I remember getting a comment from a woman reading one of my books. She let me know that she was not pleased to find out she was reading about a black woman. She wrote that I, the writer, did not inform her of the race of the character, so she had imagined the character as a white woman. I immediately reacted like an author receiving a writing critique and wanted to check my work. Not that I am heavily invested in announcing the racial makeup of my characters, but I just thought I had given information early on about my character’s appearance. So, I got a copy of my book, thumbed through the first chapter and there it was – the character’s skin color.
Now I do not normally write things like, “She is black,” or “The African American woman.” Nothing so lacking in imagination is used for my main characters. With me, you will read about skin tones the color of maple syrup or shelled pecans or a shade of coffee with two creams. Yes, I know – food references, but I find it easiest to describe the rich variations of black people’s hues by the tremendous selection of colors found in the ordinary foods that we eat. It’s not hard to have readers “see” a character whose light skin color matches the rich, golden brown top of a perfectly baked biscuit. In the case of this reader’s accusations, I thought it was an easy reference to use caramel (and other descriptions) to let readers know that the character was a person of color. And while the main character may not have been African American, as there are other races with brown skin tones, I thought for sure no one would have to get to the middle of the book to figure out this character wasn’t white./I>

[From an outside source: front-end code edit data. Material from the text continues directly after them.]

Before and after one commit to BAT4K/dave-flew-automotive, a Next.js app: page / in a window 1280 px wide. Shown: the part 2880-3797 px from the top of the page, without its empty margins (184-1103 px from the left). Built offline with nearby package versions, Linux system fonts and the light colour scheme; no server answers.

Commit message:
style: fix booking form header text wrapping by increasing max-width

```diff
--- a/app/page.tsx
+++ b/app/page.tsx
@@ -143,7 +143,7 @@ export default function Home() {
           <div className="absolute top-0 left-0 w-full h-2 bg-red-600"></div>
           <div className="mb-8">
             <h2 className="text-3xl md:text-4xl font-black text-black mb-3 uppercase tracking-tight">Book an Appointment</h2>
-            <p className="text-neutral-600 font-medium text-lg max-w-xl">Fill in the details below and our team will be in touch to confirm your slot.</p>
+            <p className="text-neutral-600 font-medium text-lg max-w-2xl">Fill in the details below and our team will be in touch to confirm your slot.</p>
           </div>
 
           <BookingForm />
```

After double checking all of my color references, I then used social media to take a look at my reader. She was white and by her postings, she seemed to be an avid reader. So, I re-read her email and reacted as a fellow reader. I know how irritating it is to visualize a character looking one way and find out later with the author’s description that you were way off. Finishing the book then means you must reimagine the character and sometimes, as petty as it sounds, you might not like that newly imagined character as much.

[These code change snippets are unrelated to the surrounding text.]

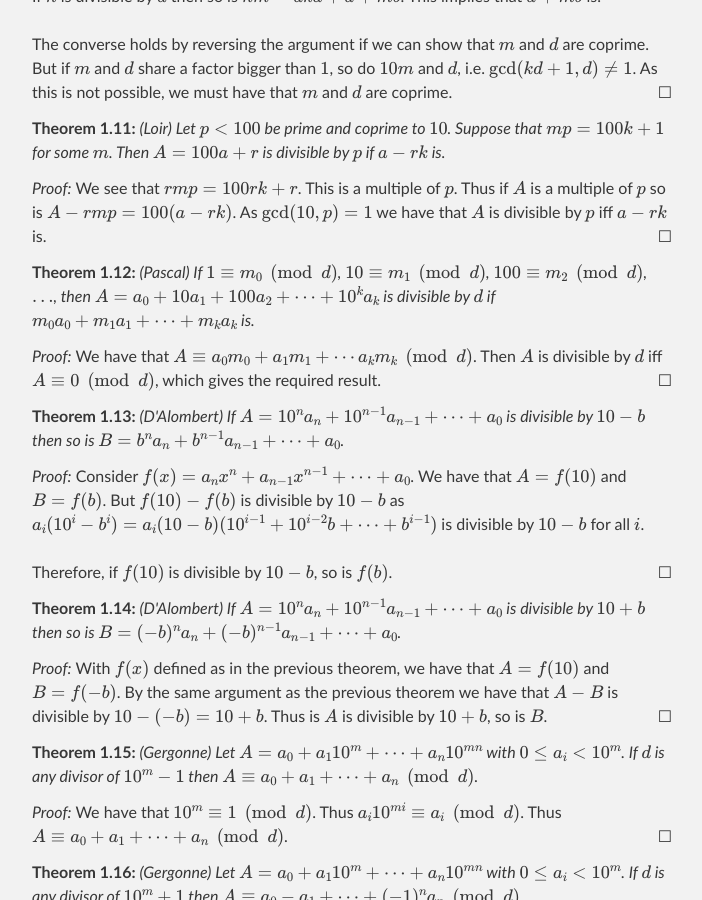
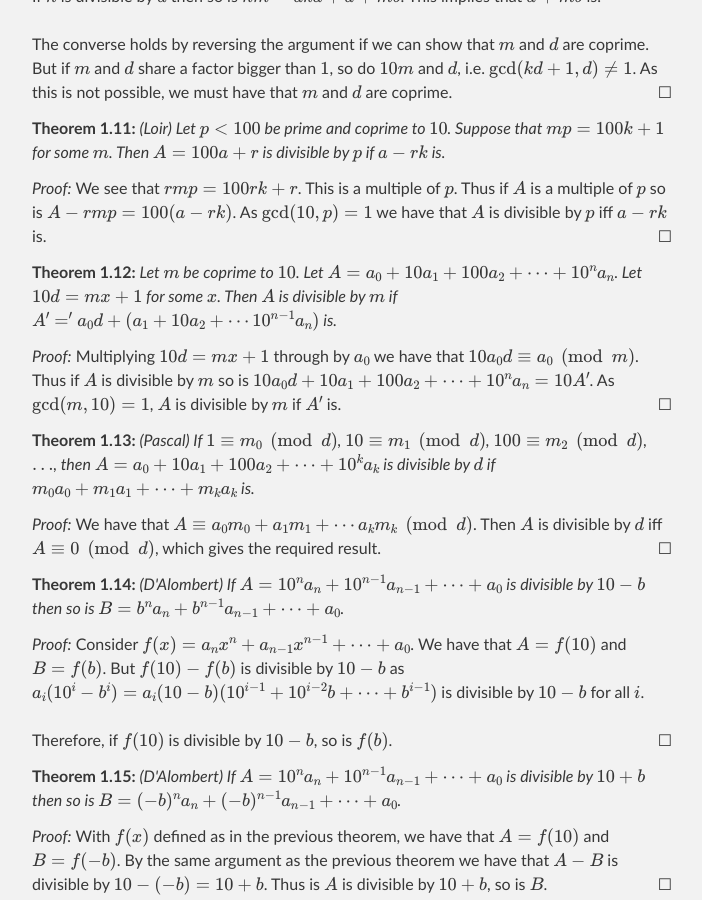
Before and after one commit to wbhart/SimpleMath, a Jekyll site: the page built from divisrules.html, in a window 1280 px wide and 900 px high, scrolled down 1672 px. Shown: the whole window, without its empty margins (288-990 px from the left). Built offline with Jekyll 4.4.1, drawn with Linux system fonts in a browser that asks for light colours; formulas are drawn with MathJax 3.

Commit message:
Update divisrules.html

```diff
--- a/divisrules.html
+++ b/divisrules.html
@@ -93,6 +93,15 @@ $A = 100a + r$ is divisible by $p$ if $a - rk$ is.
 
 <proof> We see that $rmp = 100rk + r$. This is a multiple of $p$. Thus if $A$ is a multiple of $p$ so is
 $A - rmp = 100(a - rk)$. As $\gcd(10, p) = 1$ we have that $A$ is divisible by $p$ iff $a - rk$ is.
+</proof>
+
+<theorem> Let $m$ be coprime to $10$. Let $A = a_0 + 10a_1 + 100a_2 + \cdots + 10^na_n$. Let $10d = mx + 1$ for some $x$.
+Then $A$ is divisible by $m$ if $A' = 'a_0d + (a_1 + 10a_2 + \cdots 10^{n-1}a_n)$ is.
+</theorem>
+
+<proof> Multiplying $10d = mx + 1$ through by $a_0$ we have that $10a_0d \equiv a_0 \pmod{m}$. Thus if $A$ is divisible
+by $m$ so is $10a_0d + 10a_1 + 100a_2 + \cdots + 10^na_n = 10A'$. As $\gcd(m, 10) = 1$, $A$ is divisible by $m$ if $A'$
+is.
 </proof>
 
 <theorem> (Pascal) If $1 \equiv m_0 \pmod{d}$, $10 \equiv m_1 \pmod{d}$, $100 \equiv m_2 \pmod{d}$, $\ldots$, then
```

However, that was not the nature of this complaint. The reader felt she was tricked (her word) into reading about a black woman because of the way my character acted and spoke. Her preconceived notion of what acting and speaking “black” is what led her to be surprised to discover that the caramel colored woman in the book was not the white woman she had imagined. She did not finish the book and she wanted to let me know that and … I have no idea why. Besides the ridiculousness of it all, it’s really sad that she needed to cling to such a small world view even in her imagination.
Now every reader is entitled – no, encouraged to read about whatever characters they want to invite to live in their minds. However, every writer is entitled to create characters of any race, color and dialect that fit the storyline.

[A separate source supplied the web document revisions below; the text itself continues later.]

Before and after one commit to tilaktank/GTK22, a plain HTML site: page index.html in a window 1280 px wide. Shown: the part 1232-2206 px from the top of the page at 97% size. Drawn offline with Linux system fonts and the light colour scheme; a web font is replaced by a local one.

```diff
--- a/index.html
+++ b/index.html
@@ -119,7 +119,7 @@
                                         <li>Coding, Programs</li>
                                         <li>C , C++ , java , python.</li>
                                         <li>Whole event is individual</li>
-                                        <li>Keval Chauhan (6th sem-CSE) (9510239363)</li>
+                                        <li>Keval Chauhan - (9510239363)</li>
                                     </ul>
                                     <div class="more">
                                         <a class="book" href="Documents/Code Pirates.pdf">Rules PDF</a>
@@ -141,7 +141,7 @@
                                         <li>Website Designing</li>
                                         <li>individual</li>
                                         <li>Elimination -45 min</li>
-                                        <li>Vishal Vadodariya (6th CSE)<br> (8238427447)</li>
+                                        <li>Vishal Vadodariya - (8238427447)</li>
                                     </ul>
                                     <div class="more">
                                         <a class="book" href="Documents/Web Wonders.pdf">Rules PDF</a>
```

I, as both a reader and a writer, believe that you cannot grow as a person without diverse people in your life. Sameness may be comforting, but it lacks imagination and creativity. Some of the best dramas I’ve ever seen have been foreign films that depict life outside of my world view. I am grateful for it. So, while I read African American literature, write African American literature, live African American literature, I remain open to diversity because it makes me a better me. I think we should all strive to become a better version our ourselves.
Alice Walker wrote in her book The Color Purple: “I think it pisses God off if you walk by the color purple in a field somewhere and don’t notice it.” I feel the same way about the beauty in diverse people, and cultures… and in life.